▶ _Extracted data_:
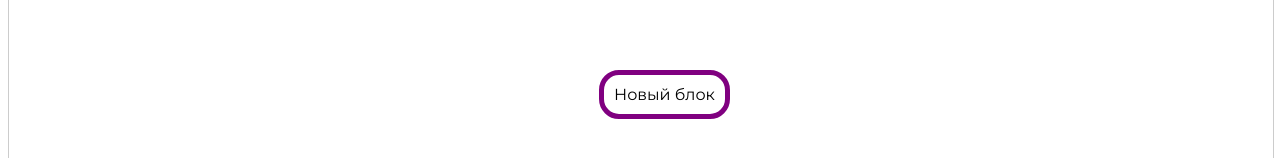
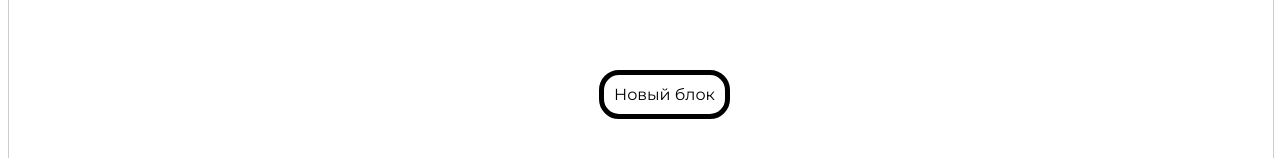
Before and after one commit to RostislavIvanov/diploma, a React (Vite) app: page / in a window 1280 px wide. Both pictures are taken after a click on the button "Добавить блок". Shown: the part 314-472 px from the top of the page. Built offline with nearby package versions, Linux system fonts and the light colour scheme.

Commit message:
Добавление кастомизации блока

```diff
--- a/src/components/Block/Block.css
+++ b/src/components/Block/Block.css
@@ -4,7 +4,7 @@
     align-items: center;
     position: absolute;
     padding: 10px;
-    border: 5px purple   solid;
+    border: 5px black solid;
     border-radius: 20px;
     user-select: none;
 }
--- a/src/components/Block/Block.tsx
+++ b/src/components/Block/Block.tsx
@@ -5,10 +5,26 @@ export interface IBlockProps extends PropsWithChildren {
     x: number;
     y: number;
     className?: string;
+    borderColor?: string;
+    fontSize?: string;
+    lineHeight?: string;
+    paddingX?: string;
     onMouseMove?: (newX: number, newY: number) => void;
 }
 
-const Block: FC<IBlockProps> = ({ x, y, children, className, onMouseMove }) => {
+const Block: FC<IBlockProps> = (
+    {
+        x,
+        y,
+        children,
+        className,
+        onMouseMove,
+        borderColor,
+        fontSize,
+        lineHeight,
+        paddingX,
+    }
+) => {
     const [isDragging, setIsDragging] = useState<boolean>(false);
     const [dragOffsetX, setDragOffsetX] = useState<number>(0);
     const [dragOffsetY, setDragOffsetY] = useState<number>(0);
@@ -46,7 +62,16 @@ const Block: FC<IBlockProps> = ({ x, y, children, className, onMouseMove }) => {
 
     return (
         <div
-            style={{ top: y, left: x }}
+            style={
+                {
+                    top: y,
+                    left: x,
+                    borderColor: borderColor,
+                    fontSize: fontSize,
+                    lineHeight: lineHeight,
+                    padding: `0 ${paddingX}`
+                }
+            }
             className={className ? `block ${className}` : 'block'}
             onMouseDown={handleMouseDown}
         >
```
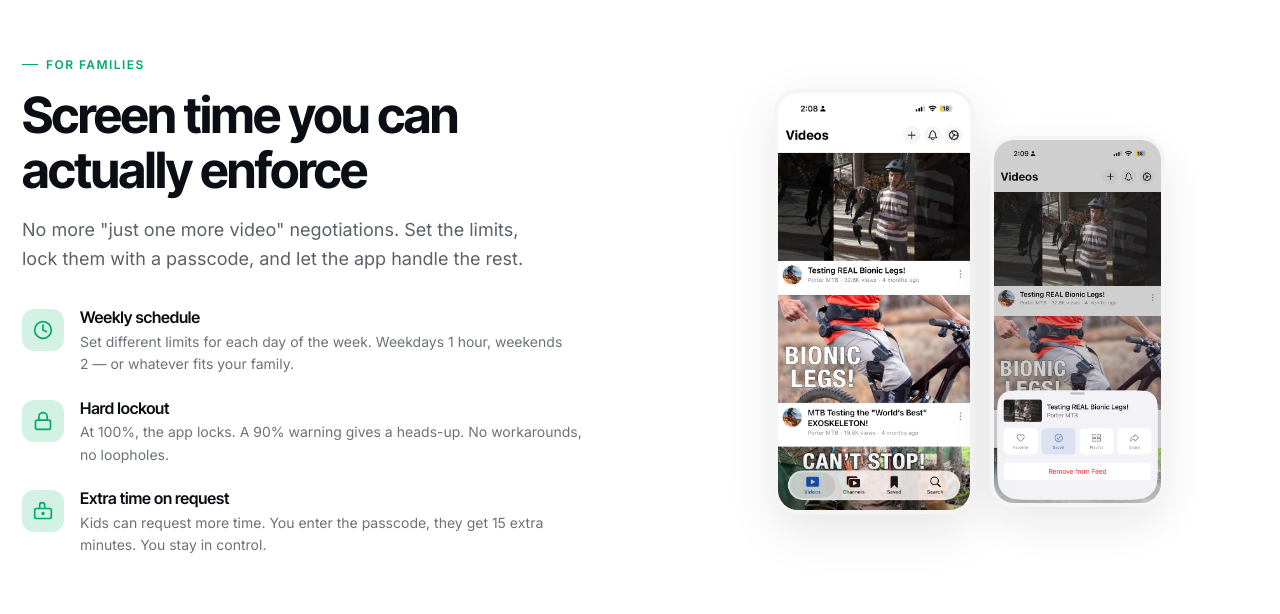
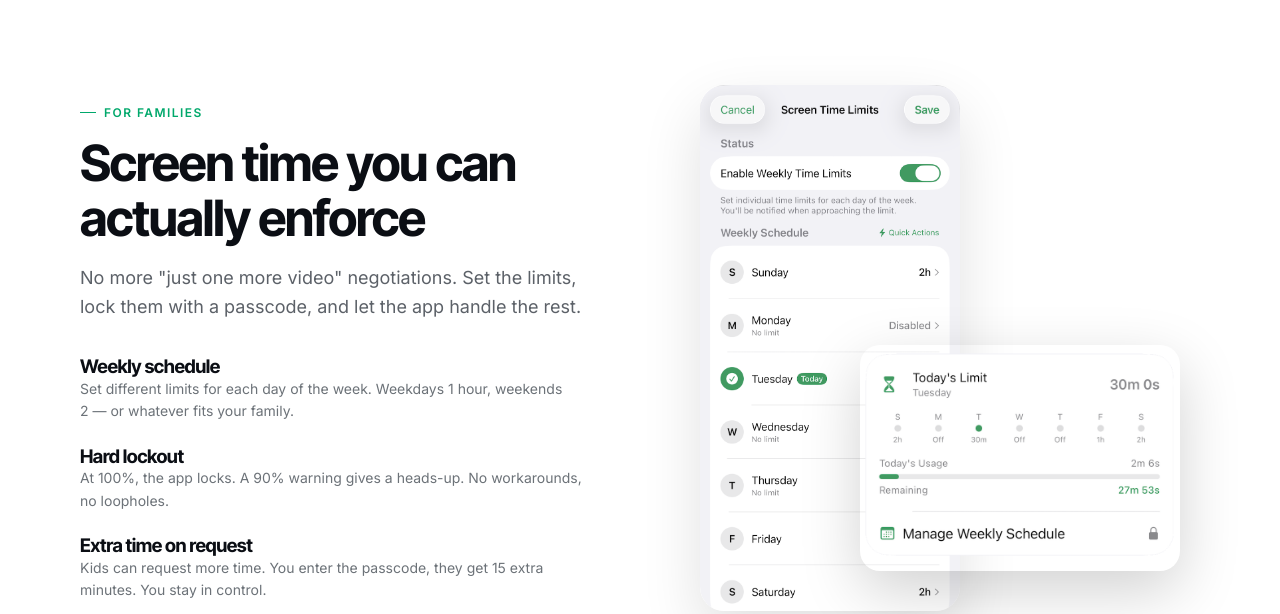
Before and after one commit to marcelinkaaa/videofocus-web, a website: page landing/index.html in a window 1280 px wide. Shown: the part 1770-2384 px from the top of the page. Drawn offline with Linux system fonts and the light colour scheme.

Commit message:
feat(landing): refresh families section with screen time screenshots and wider section gutters
Replace families screenshots with Screen Time Limits settings and Today's Limit widget. Drop leading feature-point icons in that section. Add responsive side padding on non-hero sections for more breathing room.

Co-Authored-By: Claude Opus 4.7 <noreply@anthropic.com>

```diff
--- a/landing/index.html
+++ b/landing/index.html
@@ -170,42 +170,33 @@
         <div class="section-eyebrow animate-on-scroll">For families</div>
         <h2 class="section-heading animate-on-scroll">Screen time you can actually enforce</h2>
         <p class="section-desc animate-on-scroll">No more "just one more video" negotiations. Set the limits, lock them with a passcode, and let the app handle the rest.</p>
-        <div class="feature-points">
+        <div class="feature-points no-icons">
           <div class="feature-point animate-on-scroll">
-            <div class="feature-point-icon">
-              <svg width="20" height="20" viewBox="0 0 24 24" fill="none" stroke="currentColor" stroke-width="2" stroke-linecap="round"><circle cx="12" cy="12" r="10"/><polyline points="12 6 12 12 16 14"/></svg>
-            </div>
             <div>
-              <h4>Weekly schedule</h4>
+              <h3>Weekly schedule</h3>
               <p>Set different limits for each day of the week. Weekdays 1&nbsp;hour, weekends 2&nbsp;&mdash;&nbsp;or whatever fits your family.</p>
             </div>
           </div>
           <div class="feature-point animate-on-scroll">
-            <div class="feature-point-icon">
-              <svg width="20" height="20" viewBox="0 0 24 24" fill="none" stroke="currentColor" stroke-width="2" stroke-linecap="round"><rect x="3" y="11" width="18" height="11" rx="2"/><path d="M7 11V7a5 5 0 0 1 10 0v4"/></svg>
-            </div>
             <div>
-              <h4>Hard lockout</h4>
+              <h3>Hard lockout</h3>
               <p>At 100%, the app locks. A 90% warning gives a heads-up. No workarounds, no loopholes.</p>
             </div>
           </div>
           <div class="feature-point animate-on-scroll">
-            <div class="feature-point-icon">
-              <svg width="20" height="20" viewBox="0 0 24 24" fill="none" stroke="currentColor" stroke-width="2" stroke-linecap="round"><path d="M14 9V5a3 3 0 0 0-6 0v4"/><rect x="2" y="9" width="20" height="12" rx="2"/><circle cx="12" cy="15" r="1"/></svg>
-            </div>
             <div>
-              <h4>Extra time on request</h4>
+              <h3>Extra time on request</h3>
               <p>Kids can request more time. You enter the passcode, they get 15&nbsp;extra minutes. You stay in control.</p>
             </div>
           </div>
         </div>
       </div>
-      <div class="feature-screenshots animate-on-scroll">
+      <div class="feature-screenshots families-screenshots animate-on-scroll">
         <div class="screenshot-phone">
-          <img src="assets/families-1.jpg" alt="VideoFocus iPhone video feed">
+          <img src="assets/screentime-settings.png" alt="VideoFocus Screen Time Limits weekly schedule">
         </div>
-        <div class="screenshot-phone secondary">
-          <img src="assets/families-2.jpg" alt="VideoFocus iPhone save actions">
+        <div class="screenshot-widget">
+          <img src="assets/screentime-widget.png" alt="VideoFocus today's screen time widget">
         </div>
       </div>
     </div>
--- a/landing/styles.css
+++ b/landing/styles.css
@@ -706,7 +706,7 @@ nav.menu-open .nav-mobile-menu {
 /* ============================================
    SECTIONS — shared styles
    ============================================ */
-section { padding: 110px 22px; }
+section { padding: 110px 80px; }
 .section-inner {
   max-width: 1480px;
   margin: 0 auto;
@@ -878,6 +878,45 @@ section { padding: 110px 22px; }
   width: 175px;
   margin-top: 40px;
   opacity: 0.92;
+}
+
+/* Families section — phone + floating widget card */
+.families-screenshots {
+  position: relative;
+  min-height: 520px;
+  display: block;
+  width: 100%;
+  max-width: 480px;
+  margin: 0 auto;
+}
+.families-screenshots .screenshot-phone {
+  width: 260px;
+  padding: 0;
+  background: transparent;
+  box-shadow: 0 24px 60px rgba(0,0,0,0.12);
+}
+.families-screenshots .screenshot-phone img {
+  border-radius: 24px;
+}
+.screenshot-widget {
+  position: absolute;
+  bottom: 40px;
+  left: 160px;
+  width: 320px;
+  border-radius: 20px;
+  overflow: hidden;
+  box-shadow: 0 20px 60px rgba(0,0,0,0.18);
+  transition: transform 0.4s ease;
+}
+.screenshot-widget:hover { transform: translateY(-6px) scale(1.02); }
+.screenshot-widget img {
+  width: 100%;
+  display: block;
+}
+
+/* Feature points without leading icons */
+.feature-points.no-icons .feature-point {
+  gap: 0;
 }
 
 /* ============================================
@@ -1120,6 +1159,10 @@ body.resizing *::after {
   .feature-panel.reverse .feature-content { order: 1; }
   .feature-panel.reverse .feature-screenshots { order: 2; }
   .feature-screenshots { justify-content: center; }
+  .families-screenshots { min-height: 480px; max-width: 440px; }
+  .screenshot-widget { left: 140px; width: 300px; }
+  section { padding: 100px 60px; }
+  .hero { padding: 120px 22px 0; }
 
   .float-channels {
   top: 35%;
@@ -1146,7 +1189,7 @@ body.resizing *::after {
 }
 
 @media (max-width: 768px) {
-  section { padding: 80px 20px; }
+  section { padding: 80px 48px; }
   .hero { padding: 120px 20px 70px; }
   .steps-grid {
     grid-template-columns: 1fr;
@@ -1212,8 +1255,13 @@ body.resizing *::after {
 }
 
 @media (max-width: 480px) {
+  section { padding: 70px 28px; }
+  .hero { padding: 90px 20px 50px; }
   .screenshot-phone { width: 160px; }
   .screenshot-phone.secondary { width: 140px; margin-top: 24px; }
+  .families-screenshots { min-height: 420px; }
+  .families-screenshots .screenshot-phone { width: 210px; }
+  .screenshot-widget { width: 240px; left: 110px; bottom: 20px; }
   .trust-bar-inner { gap: 6px; }
   .trust-pill { font-size: 11px; padding: 6px 10px; }
   .hero-grid { background-size: 14px 14px; }
```
Also changed, not shown: landing/assets/screentime-settings.png (added), landing/assets/screentime-widget.png (added).
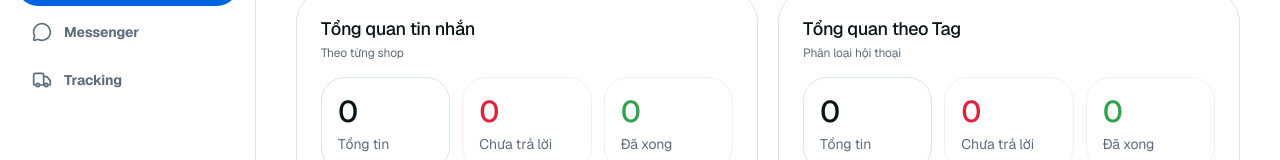
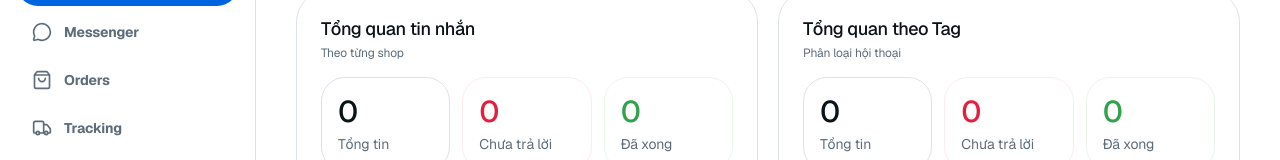
Before and after one commit to nguyenthianhtuyet906-arch/messengerMeta, a Next.js app: page / in a window 1280 px wide. Shown: the part 130-290 px from the top of the page. Built offline with nearby package versions, Linux system fonts and the light colour scheme; no server answers.

Commit message:
udpate orders

```diff
--- a/components/sidebar.tsx
+++ b/components/sidebar.tsx
@@ -44,7 +44,7 @@ const navItems = [
   { href: "/", label: "Dashboard", icon: LayoutDashboard },
   { href: "/messages", label: "Messenger", icon: MessageCircle },
   // { href: "/board", label: "Bảng xử lý", icon: LayoutGrid },
-  // { href: "/orders", label: "Orders", icon: ShoppingBag },
+  { href: "/orders", label: "Orders", icon: ShoppingBag },
   { href: "/tracking", label: "Tracking", icon: Truck },
 ]
 
```
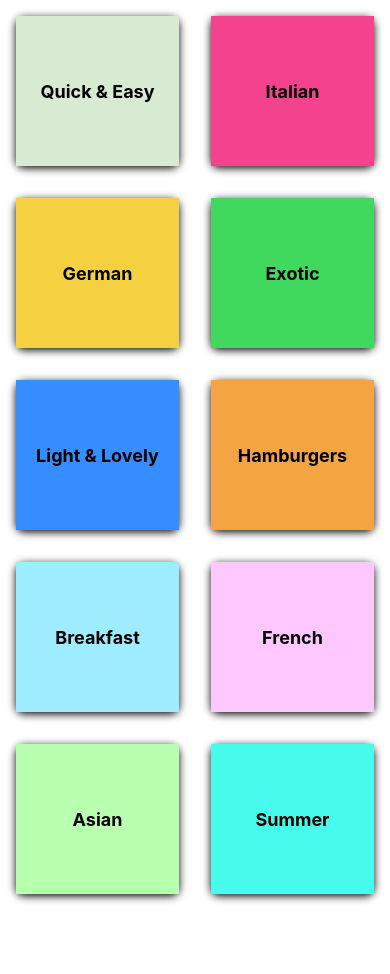
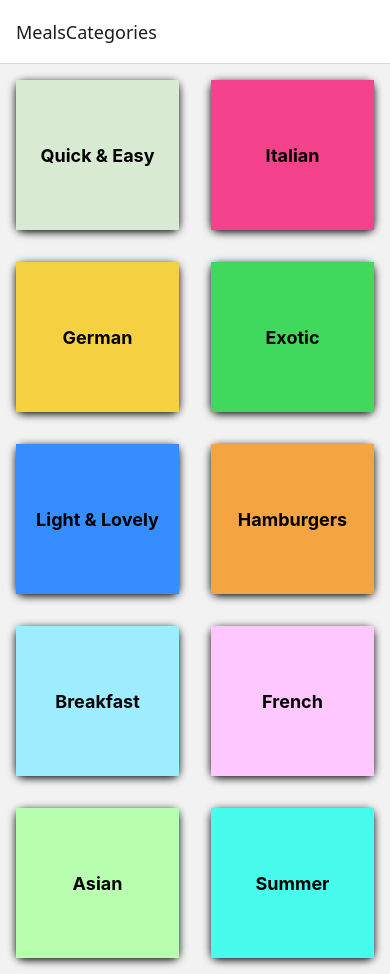
Before and after one commit to Miana-Neagos/Meal-App, a React Native app: screen / in a window 390 px wide. Before the commit the page ends 910 px from the top, so only its background shows below. Built offline with nearby package versions, Linux system fonts and the light colour scheme.

Commit message:
Add navigation setup and dependencies

```diff
--- a/App.tsx
+++ b/App.tsx
@@ -1,21 +1,24 @@
 import { StatusBar } from "expo-status-bar";
-import { StyleSheet, Text, View } from "react-native";
+import { StyleSheet } from "react-native";
 import CategoriesScreen from "./screens/CategoriesScreen";
 import React from "react";
+import { NavigationContainer } from "@react-navigation/native";
+import { createStackNavigator } from "@react-navigation/stack";
+
+const Stack = createStackNavigator();
 
 export default function App() {
   return (
     <>
-      <StatusBar style="light" />
-      <CategoriesScreen></CategoriesScreen>
+    <StatusBar style="light" />
+    <NavigationContainer>
+      <Stack.Navigator>
+        <Stack.Screen name="MealsCategories" component={CategoriesScreen}></Stack.Screen>
+      </Stack.Navigator>
+    </NavigationContainer>
     </>
   );
 }
 
 const styles = StyleSheet.create({
-  // container: {
-  //   flex: 1,
-  //   // alignItems: "center",
-  //   // justifyContent: "center",
-  // },
 });
```
Also changed, not shown: package.json (+8 -1 lines), 1 other file (tests, documents, lock files or other folders).
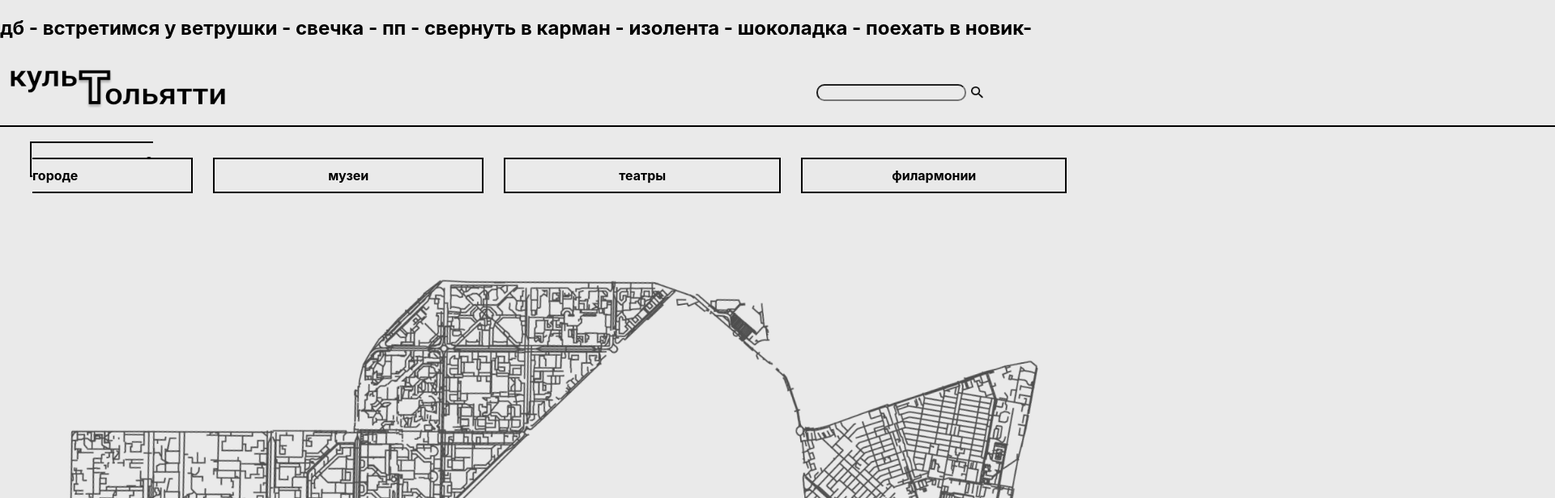
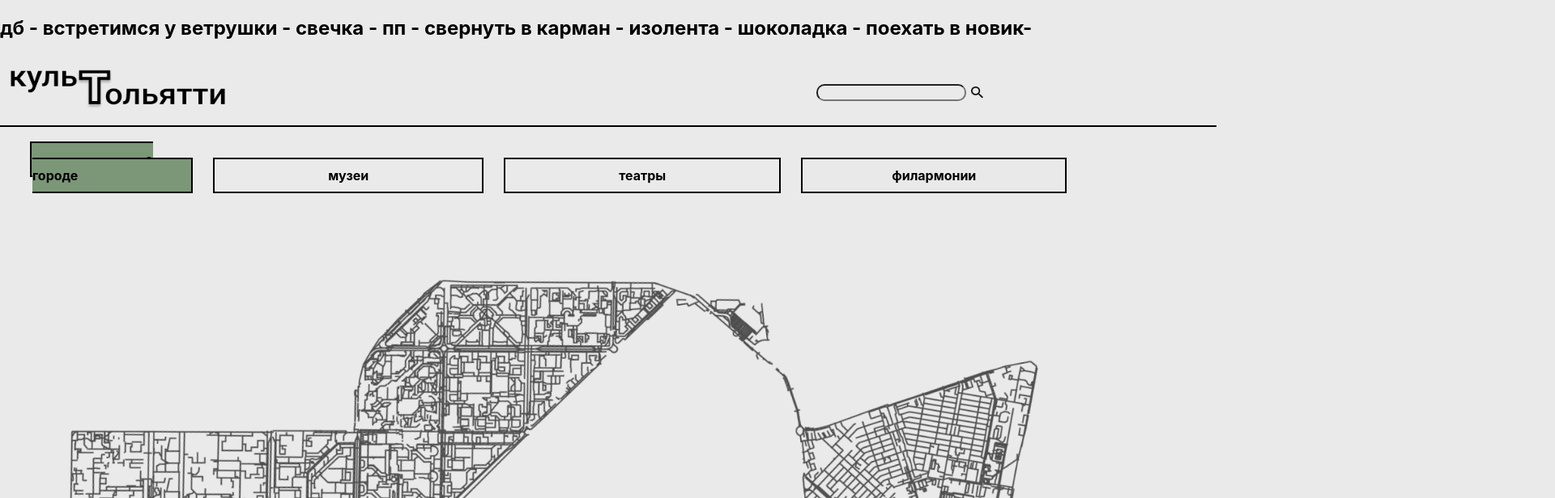
Before and after one commit to paulineko/Cult_tlt, a React (Create React App) app: page / in a window 1280 px wide. In both pictures the pointer is over the item "о городе". Shown: the top 616 px of the page at 81% size, 1920 px wide, since content can reach past the window. Built offline with nearby package versions, Linux system fonts and the light colour scheme.

Commit message:
Анимация

```diff
--- a/src/App.css
+++ b/src/App.css
@@ -75,6 +75,15 @@ button {
   border: 2px solid #000; /* Рамка вокруг текста */
   padding: 10px 140px 10px; /* Поля вокруг текста */
 }
+.info:hover {
+  transition: background 0.3 ease  0s;
+  border: 2px solid #e34761;
+  border-color: black;
+  background: #7B9777;
+  color: black;
+
+}
+
 .museum{
   background-color: #EAEAEA;
   list-style-type: none;
@@ -82,6 +91,15 @@ button {
   margin-left: 25px;
   border: 2px solid #000; /* Рамка вокруг текста */
   padding: 10px 140px 10px; /* Поля вокруг текста */
+}
+
+.museum:hover {
+  transition: background 0.3 ease  0s;
+  border: 2px solid #e34761;
+  border-color: black;
+  background: #568EA4;
+  color: black;
+
 }
 .phihalrmonic{
   background-color: #eaeaeaed;
@@ -91,6 +109,15 @@ button {
   border: 2px solid #000; /* Рамка вокруг текста */
   padding: 10px 110px 10px; /* Поля вокруг текста */
 }
+.phihalrmonic:hover {
+  transition: background 0.3 ease  0s;
+  border: 2px solid #e34761;
+  border-color: black;
+  background: #7B9777;
+  color: black;
+
+}
+
 .theaters{
   background-color: #EAEAEA;
   list-style-type: none;
@@ -99,27 +126,58 @@ button {
   border: 2px solid #000; /* Рамка вокруг текста */
   padding: 10px 140px 10px; /* Поля вокруг текста */
 }
+
+.theaters:hover {
+  transition: background 0.3 ease  0s;
+  border: 2px solid #e34761;
+  border-color: black;
+  background: #15456D;
+  color: black;
+
+}
 .info_text
 {text-decoration: none;
 color: black;
 font-weight: bold
+}
+
+.info_text:hover {
+
+  color: white;
+
 }
 .museum_text
 {text-decoration: none;
   color: black;
   font-weight: bold;
 }
+.museum_text:hover {
+
+  color: white;
+
+}
+
 .phihalrmonic_text
 {text-decoration: none;
   color: black;
   font-weight: bold
+}
+
+.phihalrmonic_text:hover {
+
+  color: white;
+
 }
 .theaters_text
 {text-decoration: none;
   color: black;
   font-weight: bold
 }
+.theaters_text:hover {
 
+  color: white;
+
+}
 .App-link {
   color: #61dafb;
 }
--- a/src/components(Kovalchuk)/Logo.js
+++ b/src/components(Kovalchuk)/Logo.js
@@ -6,7 +6,7 @@ export default class Search extends Component{
         return(
             <div>
 <img src={Logotip} width="280" height='70' />
-<hr className="Line" size="100px" width="10000px" align="center" color='black'/>
+<hr className="Line" size="100px" width="1500px" align="center" color='black' />
             </div>
 
         )
```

▶ _Instructions for the task_: Search the entries for the word "rgba" and report how many lines contain it, as a bare number.

▶ _Answer box_: 2